Written as a ‘bourgeois comedy’ by a 23-year-old Christopher Hampton, The Philanthropist, first performed in 1970 at the Royal Court, has (arguably) become one of Hampton’s greatest theatrical successes. Famed as the play that mirrored Moliere’s Le Misanthrope, it’s now almost 50 years later, as it sits in its new home, The Trafalgar Studios, feeling remarkably un-aged.

Perhaps this due to the notable injection of a youth: Hampton comments that actor turned director, Simon Callow, is the first to “actually read that bit” of the stage directions.

Credit Manuel Harlan

Original runs of the production have been portrayed by Alec McCowen and Jane Asher, much later in their careers, but this time round the gang of younger players, including Simon Bird, Tom Rosenthal and Charlotte Rictchie – better known for their roles in television comedy – bring a surge of spirited humour to the performance. It is a shame however, that past the comedic values brought to the stage there is little depth to the portrayals of what must surely have been written as very sad characters.

The story follows Philip, (Simon Bird) a Philology lecturer, who through his ever-compulsively compliant nature manages to reap havoc amongst his peers, as he simply can’t do right for doing right.

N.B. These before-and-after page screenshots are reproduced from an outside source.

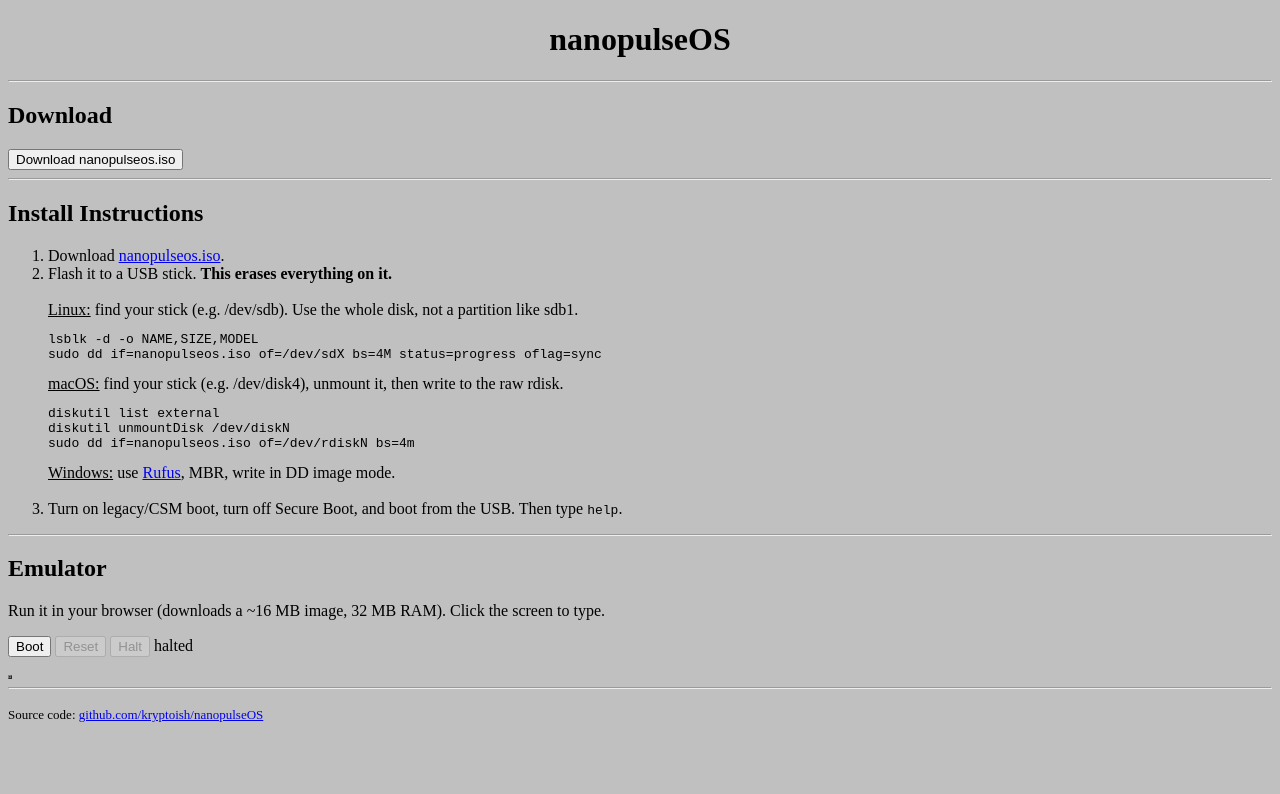
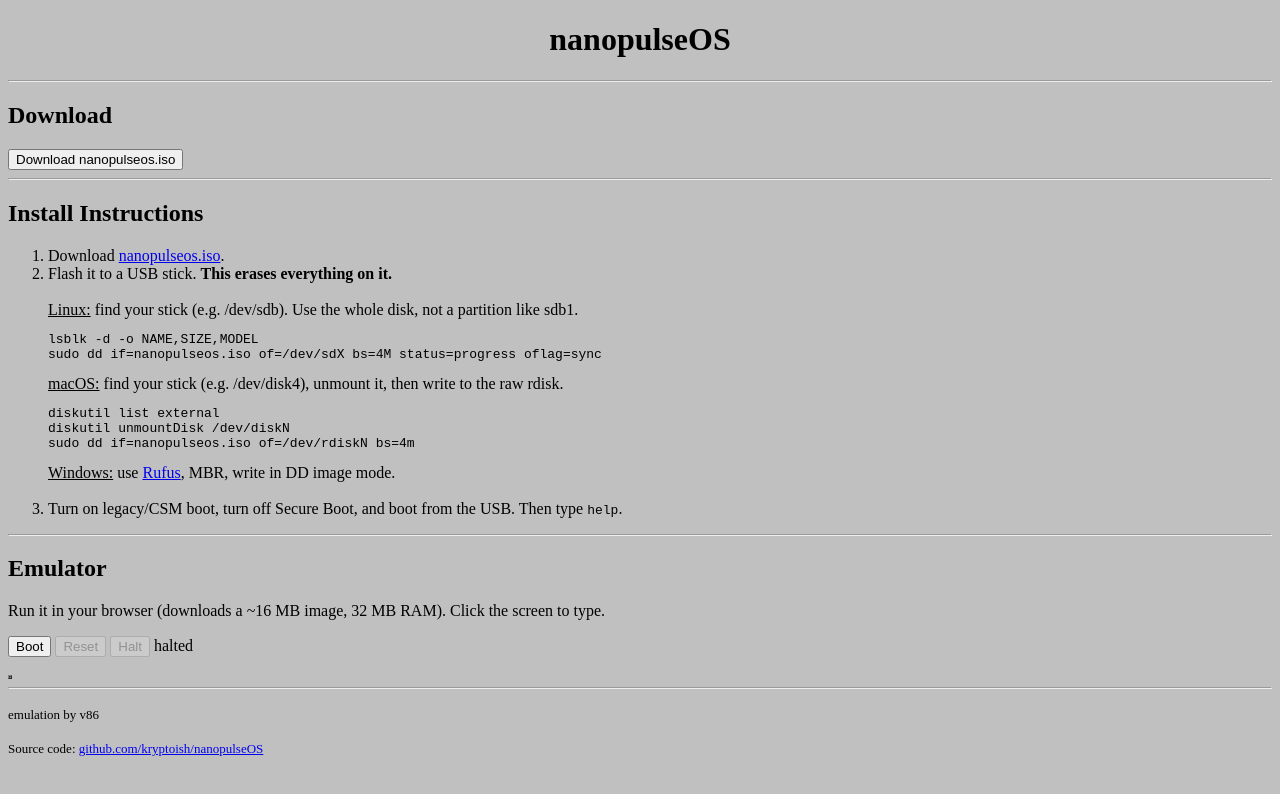
Before and after one commit to kryptoish/nanopulseOS.org, a plain HTML site: page index.html in a window 1280 px wide. Drawn offline with Linux system fonts and the light colour scheme.

Commit message:
add credit in accordance to BSD-2 license

```diff
--- a/index.html
+++ b/index.html
@@ -57,6 +57,7 @@ sudo dd if=nanopulseos.iso of=/dev/rdiskN bs=4m</pre>
 
 <hr>
 
+<p><font size="2">emulation by v86</font></p>
 <p><font size="2">Source code: <a href="https://github.com/kryptoish/nanopulseOS">github.com/kryptoish/nanopulseOS</a></font></p>
 
 <script>
```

Credit Tristram Kenton

Fans of Bird should enjoy seeing him (basically typecast) as Philip, who bumbles his way through the life, devoid of emotional intelligence, but packed full of politeness. First managing to cause an accidental death, casually alienating his fiancée, before proving too meagre to shun the advances of another woman.

Bird’s Friday Night Dinner co-star, Tom Rosenthal, provides the perfect buoyancy to Bird’s dithering Philip, in the form of the character Don. Charlotte Rictchie has some good moments playing opposite our ‘hero’ as his side-lined Fiancée and Lily Cole creates an amusing temptress – with an interesting accent. While Matt Berry, despite his loud ensemble, is far subtler in his delivery of a vile and famous novelist, than we’re used to seeing in his role as TV’s Toast of London.

Credit Tristram Kenton

In all this is still a play worth seeing, especially for those who are unfamiliar with both Hampton and The Philanthropist. The central notions of selfish, wealthy, unmoved characters who are unaffected by the horrors of the outside world will unfortunately resonate with today’s audience. Who might also find some of the play’s context eerily recognisable in between the laughs.